Feminist proves MRAs have a point by trying to disprove that point: Part 2

This is a continuation of my previous post about Suzzanah Weiss’s article in which she explains where men’s rights activists go wrong in their arguments by ironically proving their arguments. Here we go:

2. Fathers Are as Important as Mothers

Another common men’s rights issue is child custody and, more generally, men’s ability to play as active a role in the family as women do.

Feminists totally agree with this as well. Everyone should have a choice regarding what role they play in the family, and their a/gender shouldn’t factor into that.

That is an interesting position given that feminists either ignore or oppose efforts to increase father’s roles in their children’s lives. For example, the National Organization for Women opposes shared parenting laws, claiming that they give abusive men access to their victims.

Feminist organizations pushed for government-funded family programs that often exclude fathers as potential beneficiaries. Family courts routinely grant custody to mothers, even in cases in which the fathers are the primary caregivers. Child support laws appear gender neutral, yet they are applied primarily to fathers. Noncustodial fathers often receive limited contact with their children, which is subject to change at the mother’s request. Yet rather than supporting fathers in their attempt to address this bias, feminists claim that the bias is a myth concocted by bitter men and sexist men’s rights activists.

In fact, having more equal households benefits people of all a/genders. In relationships between men and women, for example, women whose male partners are helping out around the house are more able to prioritize their careers.

That has nothing to do with recognizing the roles fathers play in their children’s lives. Rather, it prioritizes women’s desires over fathers’ importance. It also assumes that men do nothing in their homes or that want they do matters less than what women do.

But men’s smaller role in the household is also not evidence that they’re oppressed.

The argument about oppression does not come from men’s role in the household, but how they are treated when it comes to custody issues. Men are held financially responsible, yet treated as physically negligible regardless of the clear importance to their children’s lives. When both parents agree to a particular arrangement, say that the father will work and the mother will stay home with the children, this equal decision is flipped on men during separations or divorces and used against them. Now they can be shut out of their children’s lives, lose a significant among of their pay check, and face mounting legal bills because of the “sacrifices” the woman made to stay at home. Continue reading

Judge deliberately ruins children’s relationship with their father

Originally posted on June 25, 2012

We often hear about how the family court system is biased against fathers. We often hear about cases where mothers lie about abuse, falsely claiming that the fathers abused their children. We often hear about fathers losing custody and contact with their kids despite no evidence of any abuse. What we do not hear is an explanation for why judges who know the mothers lied still tear children away from their fathers.

One judge has now given us an insight into that.

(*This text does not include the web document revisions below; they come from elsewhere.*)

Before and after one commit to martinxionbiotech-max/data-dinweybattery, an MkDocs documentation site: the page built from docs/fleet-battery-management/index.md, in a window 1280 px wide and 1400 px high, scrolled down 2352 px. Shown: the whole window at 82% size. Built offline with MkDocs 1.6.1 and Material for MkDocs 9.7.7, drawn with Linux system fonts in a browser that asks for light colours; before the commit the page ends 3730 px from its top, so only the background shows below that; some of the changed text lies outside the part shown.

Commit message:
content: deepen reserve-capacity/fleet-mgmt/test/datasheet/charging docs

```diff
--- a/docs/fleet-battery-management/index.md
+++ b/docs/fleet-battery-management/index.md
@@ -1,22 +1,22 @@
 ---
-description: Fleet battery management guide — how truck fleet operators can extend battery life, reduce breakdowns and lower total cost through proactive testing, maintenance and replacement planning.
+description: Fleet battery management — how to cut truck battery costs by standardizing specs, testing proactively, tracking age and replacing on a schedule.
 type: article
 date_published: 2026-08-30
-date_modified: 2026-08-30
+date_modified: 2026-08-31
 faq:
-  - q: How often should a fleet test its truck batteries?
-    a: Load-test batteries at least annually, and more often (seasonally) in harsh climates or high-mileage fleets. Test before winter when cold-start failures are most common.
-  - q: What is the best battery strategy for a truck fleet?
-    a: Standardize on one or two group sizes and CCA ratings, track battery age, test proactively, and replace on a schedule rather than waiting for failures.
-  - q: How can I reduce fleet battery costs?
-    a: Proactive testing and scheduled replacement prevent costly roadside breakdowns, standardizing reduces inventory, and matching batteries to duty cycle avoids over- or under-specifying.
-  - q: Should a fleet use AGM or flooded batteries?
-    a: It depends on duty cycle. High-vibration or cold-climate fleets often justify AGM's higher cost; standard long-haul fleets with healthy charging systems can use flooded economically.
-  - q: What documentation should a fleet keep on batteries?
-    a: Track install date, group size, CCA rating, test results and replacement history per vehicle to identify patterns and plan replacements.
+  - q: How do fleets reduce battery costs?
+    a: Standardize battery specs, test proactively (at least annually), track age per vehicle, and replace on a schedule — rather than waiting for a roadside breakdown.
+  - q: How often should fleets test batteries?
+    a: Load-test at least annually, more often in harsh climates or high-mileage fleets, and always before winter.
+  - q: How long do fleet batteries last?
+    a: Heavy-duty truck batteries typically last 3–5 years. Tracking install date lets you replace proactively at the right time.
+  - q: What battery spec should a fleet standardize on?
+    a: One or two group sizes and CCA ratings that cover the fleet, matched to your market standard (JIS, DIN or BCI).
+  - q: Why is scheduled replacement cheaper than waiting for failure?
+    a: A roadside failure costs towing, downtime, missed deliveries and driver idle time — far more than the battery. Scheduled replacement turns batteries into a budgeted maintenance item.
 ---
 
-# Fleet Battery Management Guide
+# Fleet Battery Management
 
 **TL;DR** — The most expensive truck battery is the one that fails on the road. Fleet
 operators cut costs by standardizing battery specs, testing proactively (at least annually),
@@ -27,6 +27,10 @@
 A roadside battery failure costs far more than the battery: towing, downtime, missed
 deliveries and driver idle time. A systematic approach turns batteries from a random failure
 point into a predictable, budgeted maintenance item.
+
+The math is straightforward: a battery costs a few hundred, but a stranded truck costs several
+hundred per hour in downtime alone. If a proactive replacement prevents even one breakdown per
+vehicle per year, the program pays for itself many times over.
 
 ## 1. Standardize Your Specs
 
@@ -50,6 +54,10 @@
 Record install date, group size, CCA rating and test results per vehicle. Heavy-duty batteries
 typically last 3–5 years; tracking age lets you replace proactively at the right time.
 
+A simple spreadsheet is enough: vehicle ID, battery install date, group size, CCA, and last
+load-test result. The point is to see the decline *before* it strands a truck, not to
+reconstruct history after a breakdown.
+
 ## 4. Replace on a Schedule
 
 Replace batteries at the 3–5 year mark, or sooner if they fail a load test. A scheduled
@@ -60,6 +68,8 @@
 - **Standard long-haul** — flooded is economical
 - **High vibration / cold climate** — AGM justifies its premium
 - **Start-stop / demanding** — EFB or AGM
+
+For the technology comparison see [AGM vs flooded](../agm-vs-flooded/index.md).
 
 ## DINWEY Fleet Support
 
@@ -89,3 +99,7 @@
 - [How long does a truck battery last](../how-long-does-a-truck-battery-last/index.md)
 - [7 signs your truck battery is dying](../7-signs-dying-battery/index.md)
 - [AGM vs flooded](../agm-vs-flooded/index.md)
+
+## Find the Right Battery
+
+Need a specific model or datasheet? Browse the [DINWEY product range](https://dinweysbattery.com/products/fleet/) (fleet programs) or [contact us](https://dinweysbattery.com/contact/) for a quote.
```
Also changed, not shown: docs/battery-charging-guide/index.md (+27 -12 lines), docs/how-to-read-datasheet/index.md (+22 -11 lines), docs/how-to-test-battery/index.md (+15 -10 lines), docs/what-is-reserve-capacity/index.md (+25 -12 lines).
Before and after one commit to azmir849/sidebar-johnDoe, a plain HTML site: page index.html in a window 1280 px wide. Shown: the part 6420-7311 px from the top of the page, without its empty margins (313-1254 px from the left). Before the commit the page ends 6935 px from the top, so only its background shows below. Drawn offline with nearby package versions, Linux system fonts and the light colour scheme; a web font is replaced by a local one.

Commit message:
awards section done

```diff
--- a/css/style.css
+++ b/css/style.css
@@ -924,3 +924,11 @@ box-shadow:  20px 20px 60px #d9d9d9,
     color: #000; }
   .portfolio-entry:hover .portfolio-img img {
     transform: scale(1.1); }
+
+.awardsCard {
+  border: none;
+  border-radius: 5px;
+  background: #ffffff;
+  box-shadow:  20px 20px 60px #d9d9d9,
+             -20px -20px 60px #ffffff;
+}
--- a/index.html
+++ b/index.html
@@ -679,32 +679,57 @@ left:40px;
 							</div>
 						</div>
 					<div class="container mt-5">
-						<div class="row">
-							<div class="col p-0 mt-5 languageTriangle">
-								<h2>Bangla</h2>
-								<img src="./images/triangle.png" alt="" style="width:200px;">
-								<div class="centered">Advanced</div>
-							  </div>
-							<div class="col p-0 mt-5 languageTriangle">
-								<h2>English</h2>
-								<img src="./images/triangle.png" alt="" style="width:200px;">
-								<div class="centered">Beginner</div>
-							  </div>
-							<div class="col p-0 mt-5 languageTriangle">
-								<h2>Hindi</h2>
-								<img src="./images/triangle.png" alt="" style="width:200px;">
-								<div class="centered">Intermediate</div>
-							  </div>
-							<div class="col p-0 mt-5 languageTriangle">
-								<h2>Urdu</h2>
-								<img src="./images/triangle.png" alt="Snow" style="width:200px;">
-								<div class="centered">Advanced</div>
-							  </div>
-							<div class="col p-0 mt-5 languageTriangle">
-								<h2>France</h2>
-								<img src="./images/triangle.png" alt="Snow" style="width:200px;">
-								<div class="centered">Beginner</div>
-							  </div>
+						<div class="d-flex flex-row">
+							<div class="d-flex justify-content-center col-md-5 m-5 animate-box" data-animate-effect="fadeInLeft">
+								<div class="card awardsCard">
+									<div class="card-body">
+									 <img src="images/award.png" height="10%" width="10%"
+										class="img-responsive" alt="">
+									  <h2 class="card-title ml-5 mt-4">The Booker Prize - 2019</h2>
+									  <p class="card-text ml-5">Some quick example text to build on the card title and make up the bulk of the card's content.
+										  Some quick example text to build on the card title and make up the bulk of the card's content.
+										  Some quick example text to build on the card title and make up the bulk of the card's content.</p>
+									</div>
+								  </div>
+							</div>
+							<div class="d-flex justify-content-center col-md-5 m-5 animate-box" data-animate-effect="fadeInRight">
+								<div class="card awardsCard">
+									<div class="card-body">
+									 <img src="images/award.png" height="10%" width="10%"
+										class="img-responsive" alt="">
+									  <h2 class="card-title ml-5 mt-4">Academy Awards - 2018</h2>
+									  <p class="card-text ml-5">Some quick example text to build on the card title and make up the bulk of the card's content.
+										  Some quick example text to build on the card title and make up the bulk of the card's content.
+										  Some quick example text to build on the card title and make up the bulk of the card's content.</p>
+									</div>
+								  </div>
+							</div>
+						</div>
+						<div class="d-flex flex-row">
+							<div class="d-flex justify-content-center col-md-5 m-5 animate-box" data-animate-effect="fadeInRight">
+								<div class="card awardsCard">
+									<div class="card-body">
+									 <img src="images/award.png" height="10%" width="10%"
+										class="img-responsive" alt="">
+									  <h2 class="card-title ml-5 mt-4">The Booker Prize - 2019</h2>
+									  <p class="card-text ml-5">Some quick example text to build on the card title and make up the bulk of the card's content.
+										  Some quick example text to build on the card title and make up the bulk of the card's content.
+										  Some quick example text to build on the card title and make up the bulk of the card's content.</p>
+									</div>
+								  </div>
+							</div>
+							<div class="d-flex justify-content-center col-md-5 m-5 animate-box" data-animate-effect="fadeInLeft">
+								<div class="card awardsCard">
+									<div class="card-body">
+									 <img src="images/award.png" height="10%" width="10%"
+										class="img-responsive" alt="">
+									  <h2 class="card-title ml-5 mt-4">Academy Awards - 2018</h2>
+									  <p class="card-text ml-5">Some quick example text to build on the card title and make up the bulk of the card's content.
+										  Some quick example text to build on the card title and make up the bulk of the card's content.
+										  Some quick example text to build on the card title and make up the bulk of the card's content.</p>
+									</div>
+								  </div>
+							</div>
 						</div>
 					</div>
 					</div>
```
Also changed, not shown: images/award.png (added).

Magistrate Tom Altobelli wrote a letter to two children who were separated from their father as a result of his ruling. Here is his letter in full: Continue reading

Cutting out dad

I do not usually write about father’s rights issues, but this story caught my eye:

Europe’s highest court on human rights will decide if a lesbian can adopt her partner’s child, in this case stripping the father of his parental rights to his son.

The case is very simple according to Gregor Puppinck of the European Centre for Law and Justice (ECLJ). “The two female partners want to oust the father and, since the law does not allow them to do so, they claim it is discriminatory,” Gregor reported in Turtle Bay and Beyond, C-FAM’s blog.

The Grand Chamber of the European Court of Human Rights will hear the case X and others v. Austria on October 3.  Its decision will apply to all 47 countries in the Council of Europe and cannot be appealed.

Austria’s attorney has pointed out that most European countries do not allow a child to have two mothers or two fathers. A homosexual rights attorney who brought the case argued that this is sexual discrimination.

Here is the problem: the man has been a part of his son’s life from the beginning. Since 1995, the father has paid alimony to the mother and frequently visits with his son. However, now the mother and her lesbian partner want the father stripped of his rights because the pair want to be recognized as a “family”.  Continue reading